## Activity
Before copying the entries, remove the pictures; everything else stays exactly as it is.
*** Block opens ***
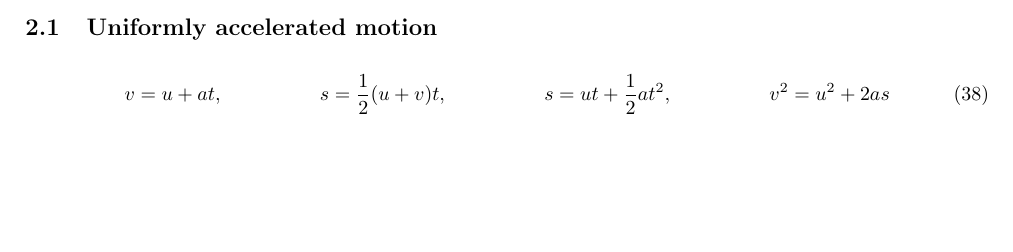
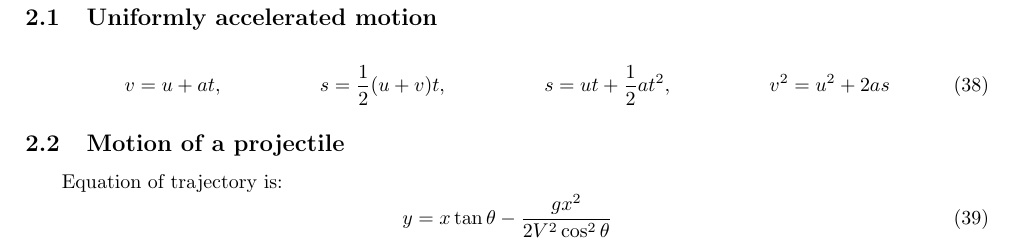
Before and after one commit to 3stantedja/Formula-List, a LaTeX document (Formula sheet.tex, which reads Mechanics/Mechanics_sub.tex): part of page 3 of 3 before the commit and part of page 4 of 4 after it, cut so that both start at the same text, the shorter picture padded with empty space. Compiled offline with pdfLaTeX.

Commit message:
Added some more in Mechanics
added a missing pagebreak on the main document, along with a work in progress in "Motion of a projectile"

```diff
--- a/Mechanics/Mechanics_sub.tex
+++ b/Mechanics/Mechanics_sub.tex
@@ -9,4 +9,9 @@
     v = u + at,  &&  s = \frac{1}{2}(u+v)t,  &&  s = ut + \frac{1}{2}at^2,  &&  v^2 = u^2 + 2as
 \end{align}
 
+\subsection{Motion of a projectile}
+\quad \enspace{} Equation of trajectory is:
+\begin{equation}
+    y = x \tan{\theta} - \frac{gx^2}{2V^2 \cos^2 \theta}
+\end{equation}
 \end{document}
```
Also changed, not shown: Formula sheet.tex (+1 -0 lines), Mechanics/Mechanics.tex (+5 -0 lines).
*** Block closes ***
## Written solution
Before and after one commit to 3stantedja/Formula-List, a LaTeX document (Formula sheet.tex, which reads Mechanics/Mechanics_sub.tex): part of page 3 of 3 before the commit and part of page 4 of 4 after it, cut so that both start at the same text, the shorter picture padded with empty space. Compiled offline with pdfLaTeX.

Commit message:
Added some more in Mechanics
added a missing pagebreak on the main document, along with a work in progress in "Motion of a projectile"

```diff
--- a/Mechanics/Mechanics_sub.tex
+++ b/Mechanics/Mechanics_sub.tex
@@ -9,4 +9,9 @@
     v = u + at,  &&  s = \frac{1}{2}(u+v)t,  &&  s = ut + \frac{1}{2}at^2,  &&  v^2 = u^2 + 2as
 \end{align}
 
+\subsection{Motion of a projectile}
+\quad \enspace{} Equation of trajectory is:
+\begin{equation}
+    y = x \tan{\theta} - \frac{gx^2}{2V^2 \cos^2 \theta}
+\end{equation}
 \end{document}
```
Also changed, not shown: Formula sheet.tex (+1 -0 lines), Mechanics/Mechanics.tex (+5 -0 lines).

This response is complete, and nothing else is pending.